For decades, psychologists, neuroscientists and brain mappers have studied fear and anxiety using language that obscures the distinctions between these complex emotional states. The difficulty in articulating the unique characteristics of these complex emotions has prevented a differentiation in not only their semantic definitions, but also their neurobiological underpinnings. In parallel, many of the therapeutic approaches to anxiety or fear related disorders [e.g., obsessive compulsive disorder (OCD) or post-traumatic stress disorder (PTSD)] are more universal (e.g., exposure therapy) than perhaps would be most optimal if unique brain mechanisms were known to underlie fear and anxiety. Despite the lack of conclusive evidence, intuitively, you can imagine fear as a fast automatic response to a threat and anxiety as a seemingly endless sense of dread about an imminent or future threat. While past neuroimaging work in humans has generated lots of ideas regarding the underlying neural mechanisms that distinguish fear from anxiety, none have yet been conclusively proven. Work in rodents suggests that the main differentiation lies in the distinct roles of two brain regions, the amygdala and the bed nucleus of the stria-terminalis (BNST), when the animal is experiencing only fear or only anxiety.
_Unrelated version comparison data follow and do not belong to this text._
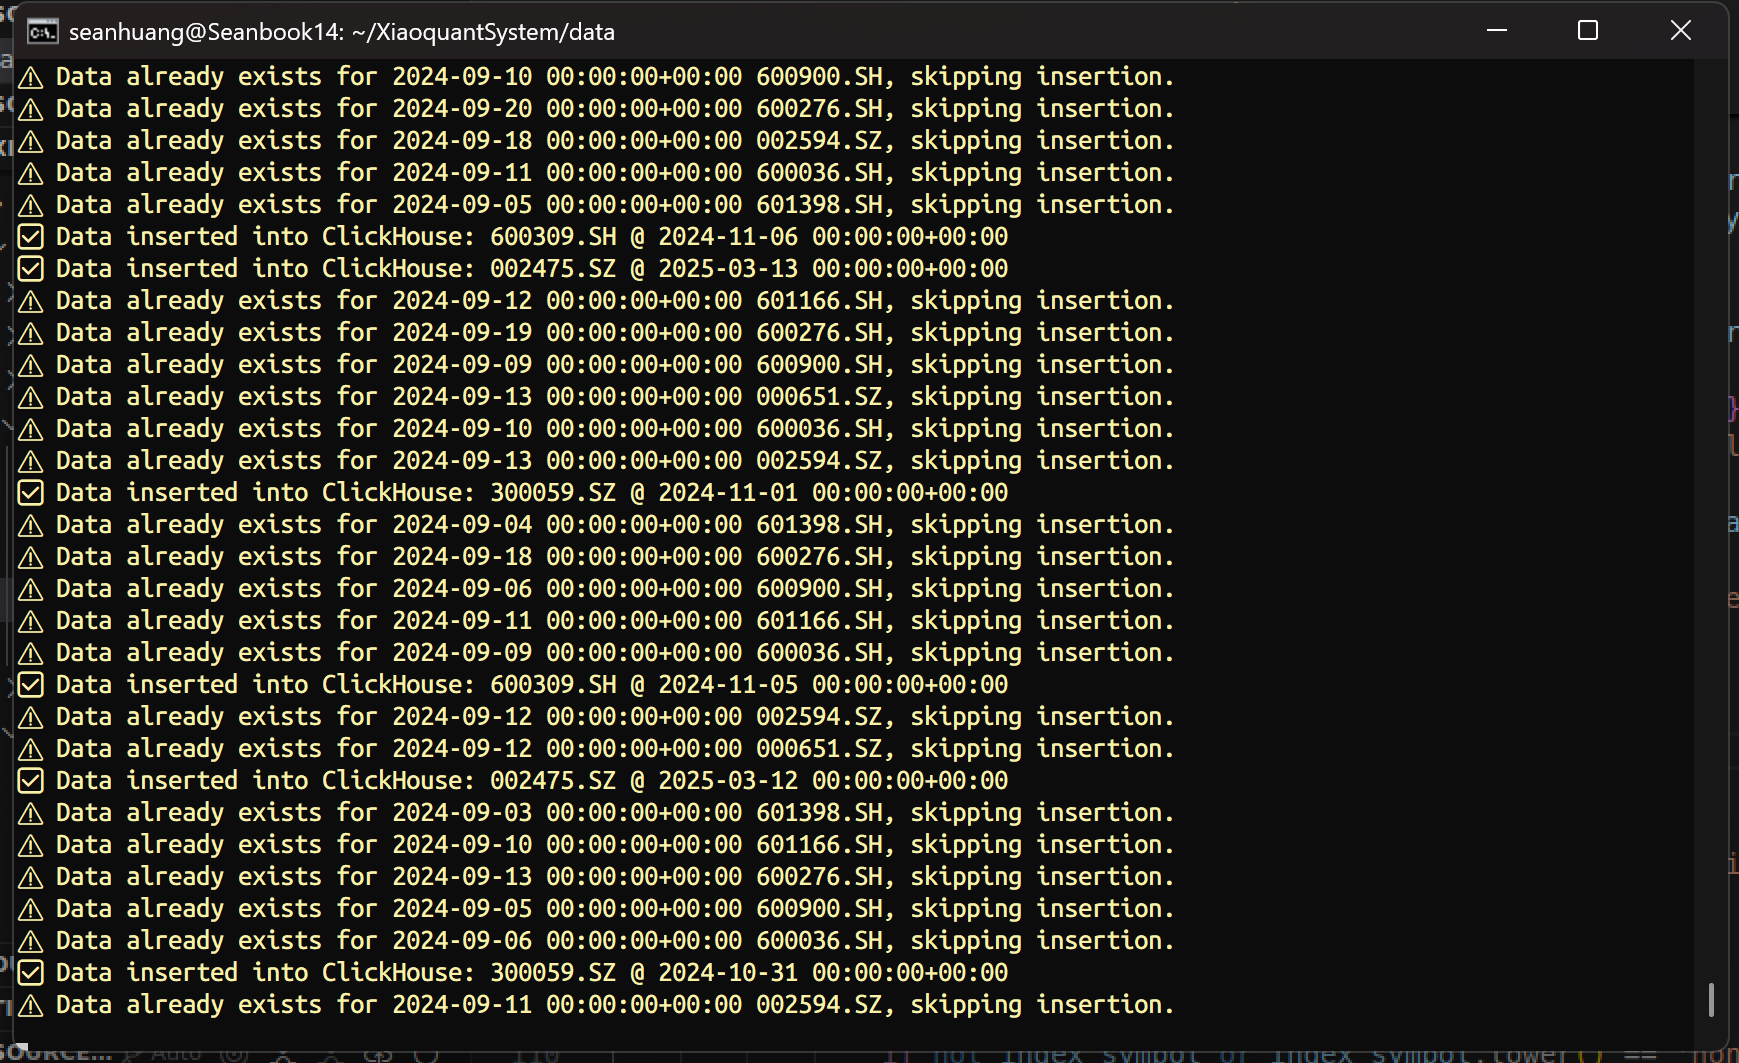
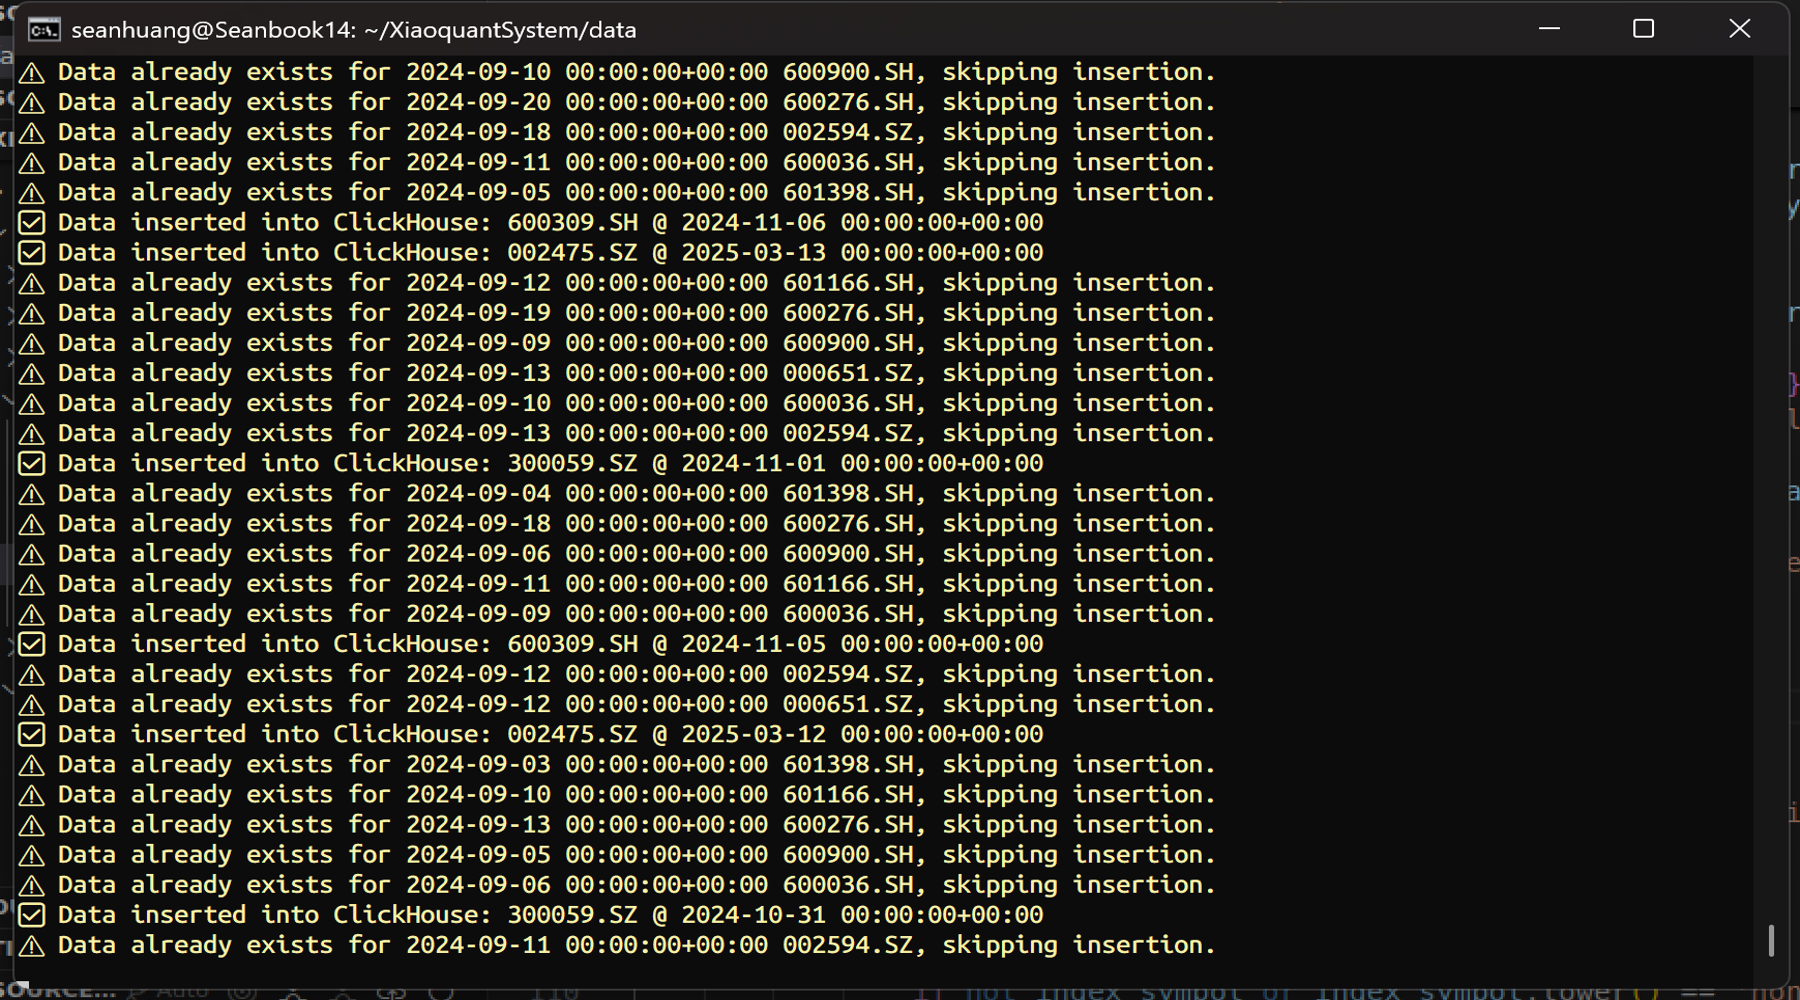
update

diff --git a/docs/images/test.py b/docs/images/test.py
@@ -1,0 +1,22 @@
+from PIL import Image
+import os
+
+# 当前目录
+img_dir = os.path.dirname(__file__)
+target_size = (1800, 1000)
+
+for filename in os.listdir(img_dir):
+    if filename.lower().endswith(('.png', '.jpg', '.jpeg')):
+        filepath = os.path.join(img_dir, filename)
+        try:
+            with Image.open(filepath) as img:
+                img = img.convert("RGB")  # 保证统一色彩通道
+                img_resized = img.resize(target_size)
+
+                # 保存为 .png，保持同名但扩展名统一
+                new_name = os.path.splitext(filename)[0] + ".png"
+                new_path = os.path.join(img_dir, new_name)
+                img_resized.save(new_path, format="PNG")
+                print(f"✅ Resized: {filename} -> {new_name}")
+        except Exception as e:
+            print(f"❌ Failed to process {filename}: {e}")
Based on these findings, the question then becomes: Is it possible that the complexity of human emotion is similarly differentiated between these two structures as it is in rodents?
The amygdala and the bed nucleus of the stria terminalis (BNST) in humans and rodents. A schematic illustration of the human (left) and rodent (right) brain showing the amygdala (green) and BNST (blue), as well as other structures involved in emotion processing. Image adapted from Sokolowski and Corbin, 2012.
The answer seems to be yes. In a recent neuroimaging study, Herrmann and colleagues used fMRI to examine neural responses of the amygdala and BNST to detect differences in responses to the sound of human screams and neutral tones that a participant heard while laying in the scanner. The authors varied the length of time between a cue indicating that a negative (a scream) or neutral event would occur and when the sound occurred to manipulate the duration of the anticipatory period prior to each auditory stimulus.
After analyzing participants' brain data, the authors concluded that the amygdala responds in a relatively quick manner to the cues, however activation decreases fairly rapidly. In contrast, while the BNST also responded rapidly to the onset of the cue, that brain region remained active for the duration of the time between the cue and stimuli.
These results suggest that, similar to what was found in the rodent model, different neural mechanisms that include differential involvement of these two brain structures generate fear and anxiety responses. And of course, as we have stressed in prior posts, entire networks in the brain are necessary for the complexity of our emotions and thoughts. Nevertheless, the findings from this study illustrate the benefit of designing an experiment geared to potentially dissociate the functionality of one region from another. Further understanding of these neural regions and their responses will hopefully lead to greater adoption of the specific therapeutic approaches that have been developed for each of the psychiatric disorders involving fear and anxiety (for more information see Beck, Emery and Greenberg 2005).
Brendan Depue is a neuroscientist, as well as member of the Organization for Human Brain Mapping (OHBM) and writes for the Communications/Media Team. The OHBM Media Team brings cutting edge information and research on the human brain to your laptops, desktops and mobile devices in a way that is neurobiologically pleasing. For more information about brain mapping, follow www.humanbrainmapping.org/blog or @OHBMSci_News